Palestinian officials reported that Israeli tanks and bulldozers were positioned on the Israel-Gaza border and that Hamas leader Ismail Haniyeh was making calls to leaders in Egypt, Turkey and Qatar appealing for their intervention.
Israeli defense officials said the incident marked a significant moment that would warrant a severe response. But there were no immediate indications that the violence would devolve into all-out war.
Israeli medical services said the bus was nearly empty after dropping off school children and was carrying only the driver and a lone passenger at the time of the attack. A 16-year-old boy with a serious head wound was evacuated from the scene and undergoing surgery at a hospital. The driver was moderately wounded.
TV footage showed a yellow bus with its windows blown out and its rear charred.
Israeli President Shimon Peres condemned the attack from New York, where he was holding meetings at the United Nations.
"This is another example of Gaza becoming a terror state," he said in a statement. "Hundreds of thousands of mothers and children in southern Israel cannot sleep quietly at night as a result of the rocket fire from Gaza."
Israel usually responds with tough reprisals to Palestinian attacks. It launched an airstrike on a Hamas training facility in northern Gaza.
Later Thursday, Israeli aircraft and tanks attacked Hamas facilities in northern and central Gaza Strip. A tank shell also struck a fuel depot in northern Gaza, sending a plume of smoke above the area.
"Israel will not frighten us and will not terrorize us," said Hamas spokesman Ismail Radwan. "We call on the Arab masses and the Arab revolution to stand by the Palestinian people in Gaza and to urge their regimes and their governments to stop this escalation, which aims to create a new pool of blood in Gaza Strip and Israel should be held responsible for the consequences of this."
The missile attack came hours after Israel carried out airstrikes against tunnels it says are used by militants to smuggle weapons under the Egyptian border and carry out attacks.
Hamas and other Gaza militants have fired thousands of projectiles toward southern Israel in previous years. Israel launched a massive offensive in late 2008 to counter the near-daily barrage.
Israel recently deployed its first system to defend its tanks from anti-tank missiles. As a result, Gaza militants may be turning the weapons on new targets, since the attack on the bus appears to be the first time such a missile has been fired at a civilian Israeli target.
The military said that after the missile attack, about 45 rockets and mortar shells were fired from Gaza toward Israel, including one that struck a home, causing damage but no injuries.

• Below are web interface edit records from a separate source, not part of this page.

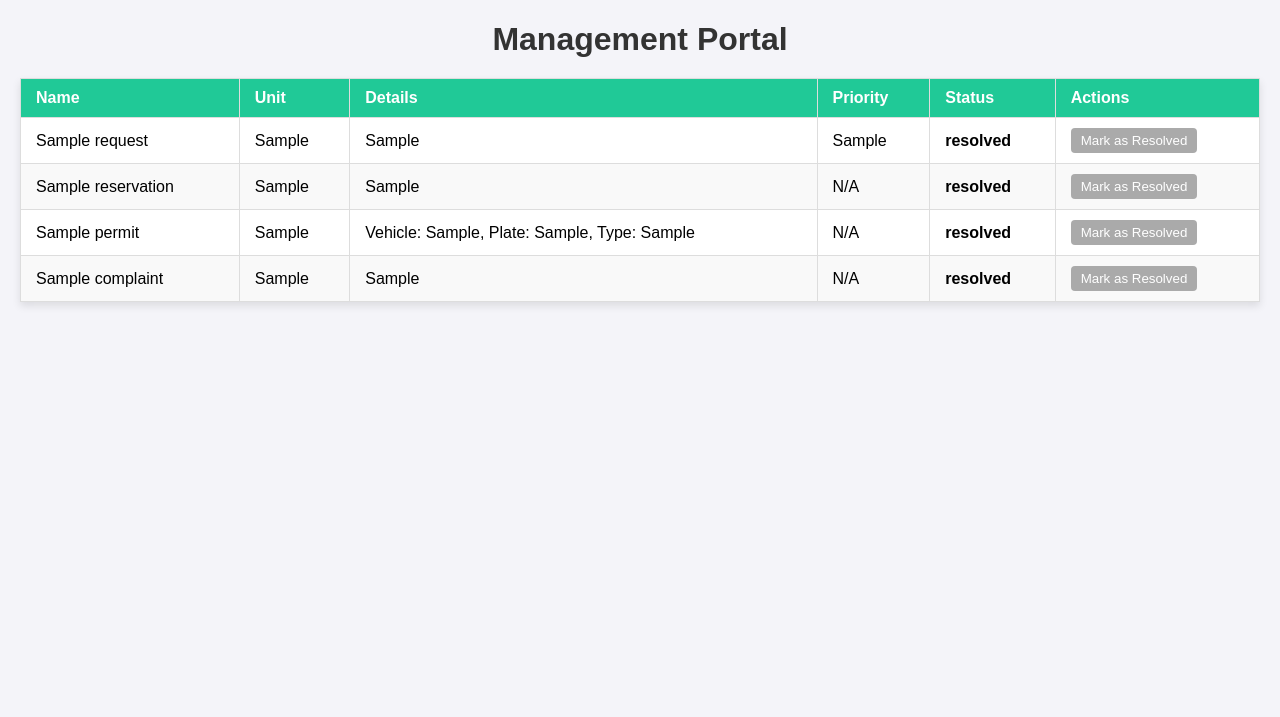
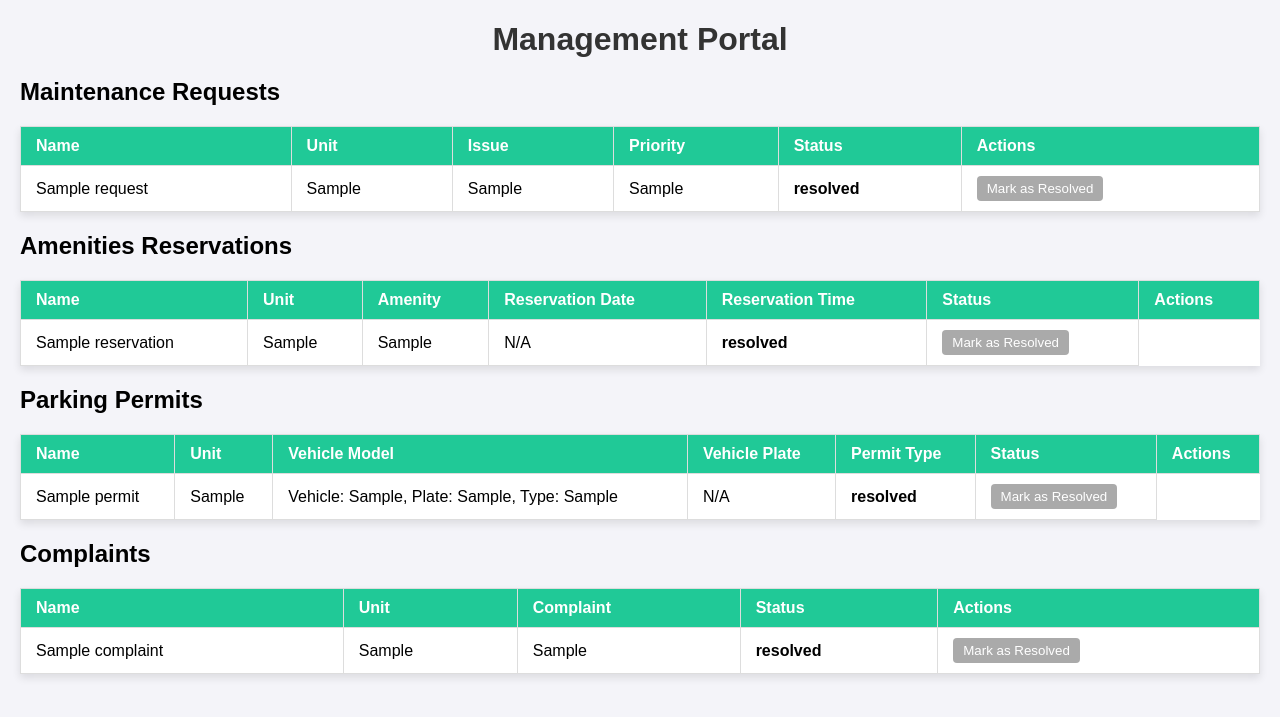
Before and after one commit to CyberSavvyy/MaintenanceWebsite, a Flask app: page /management in a window 1280 px wide. Shown: the top 717 px of the page. Run offline with Flask 3, Linux system fonts and the light colour scheme; tables that the repository leaves empty hold one stand-in row (values such as "Sample post").

Commit message:
add several functionalities to the app.py and management.html

```diff
--- a/templates/management.html
+++ b/templates/management.html
@@ -12,20 +12,21 @@
   <body>
     <h1>Management Portal</h1>
 
-    <!-- Tickets Table -->
+    <!-- Maintenance Requests -->
+    <h2>Maintenance Requests</h2>
     <table>
       <thead>
         <tr>
           <th>Name</th>
           <th>Unit</th>
-          <th>Details</th>
+          <th>Issue</th>
           <th>Priority</th>
           <th>Status</th>
           <th>Actions</th>
         </tr>
       </thead>
       <tbody>
-        {% for ticket in tickets %}
+        {% for ticket in tickets if ticket.category == 'maintenance_requests' %}
         <tr>
           <td>{{ ticket.name }}</td>
           <td>{{ ticket.unit }}</td>
@@ -36,7 +37,115 @@
             <button
               class="resolve-btn"
               data-id="{{ ticket.id }}"
-              data-category="{{ ticket.category }}"
+              data-category="maintenance_requests"
+              {% if ticket.status == 'resolved' %} disabled {% endif %}
+            >
+              Mark as Resolved
+            </button>
+          </td>
+        </tr>
+        {% endfor %}
+      </tbody>
+    </table>
+
+    <!-- Amenities Reservations -->
+    <h2>Amenities Reservations</h2>
+    <table>
+      <thead>
+        <tr>
+          <th>Name</th>
+          <th>Unit</th>
+          <th>Amenity</th>
+          <th>Reservation Date</th>
+          <th>Reservation Time</th>
+          <th>Status</th>
+          <th>Actions</th>
+        </tr>
+      </thead>
+      <tbody>
+        {% for ticket in tickets if ticket.category == 'amenities_reservations' %}
+        <tr>
+          <td>{{ ticket.name }}</td>
+          <td>{{ ticket.unit }}</td>
+          <td>{{ ticket.details }}</td>
+          <td>{{ ticket.priority }}</td>
+          <td class="status">{{ ticket.status }}</td>
+          <td>
+            <button
+              class="resolve-btn"
+              data-id="{{ ticket.id }}"
+              data-category="amenities_reservations"
+              {% if ticket.status == 'resolved' %} disabled {% endif %}
+            >
+              Mark as Resolved
+            </button>
+          </td>
+        </tr>
+        {% endfor %}
+      </tbody>
+    </table>
+
+    <!-- Parking Permits -->
+    <h2>Parking Permits</h2>
+    <table>
+      <thead>
+        <tr>
+          <th>Name</th>
+          <th>Unit</th>
+          <th>Vehicle Model</th>
+          <th>Vehicle Plate</th>
+          <th>Permit Type</th>
+          <th>Status</th>
+          <th>Actions</th>
+        </tr>
+      </thead>
+      <tbody>
+        {% for ticket in tickets if ticket.category == 'parking_permits' %}
+        <tr>
+          <td>{{ ticket.name }}</td>
+          <td>{{ ticket.unit }}</td>
+          <td>{{ ticket.details }}</td>
+          <td>{{ ticket.priority }}</td>
+          <td class="status">{{ ticket.status }}</td>
+          <td>
+            <button
+              class="resolve-btn"
+              data-id="{{ ticket.id }}"
+              data-category="parking_permits"
+              {% if ticket.status == 'resolved' %} disabled {% endif %}
+            >
+              Mark as Resolved
+            </button>
+          </td>
+        </tr>
+        {% endfor %}
+      </tbody>
+    </table>
+
+    <!-- Complaints -->
+    <h2>Complaints</h2>
+    <table>
+      <thead>
+        <tr>
+          <th>Name</th>
+          <th>Unit</th>
+          <th>Complaint</th>
+          <th>Status</th>
+          <th>Actions</th>
+        </tr>
+      </thead>
+      <tbody>
+        {% for ticket in tickets if ticket.category == 'complaints' %}
+        <tr>
+          <td>{{ ticket.name }}</td>
+          <td>{{ ticket.unit }}</td>
+          <td>{{ ticket.details }}</td>
+          <td class="status">{{ ticket.status }}</td>
+          <td>
+            <button
+              class="resolve-btn"
+              data-id="{{ ticket.id }}"
+              data-category="complaints"
               {% if ticket.status == 'resolved' %} disabled {% endif %}
             >
               Mark as Resolved
```
Also changed, not shown: management.html (deleted, +0 -78 lines).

In a separate incident, Israel said it had arrested five Hamas militants in east Jerusalem and charged them in a pipe bomb attack that wounded a sanitation worker last month.
In the West Bank, Israeli troops rounded up dozens of Palestinian women overnight in a massive sweep as part of a search for the killer of five Israelis in a nearby settlement last month.
Residents in Awarta said that between 100 and 200 women were taken into custody and that Israeli troops took their fingerprints and DNA samples from them. By midafternoon, all the women were believed to have been released.
Israel has been carrying out arrests in Awarta since a young Israeli couple and three of their children were stabbed to death as they slept in their home in the neighboring Jewish settlement of Itamar.
Ibrahim Barzak in Gaza City, Dalia Nammari in Ramallah, West Bank, and Ariel David in Tel Aviv contributed to this report.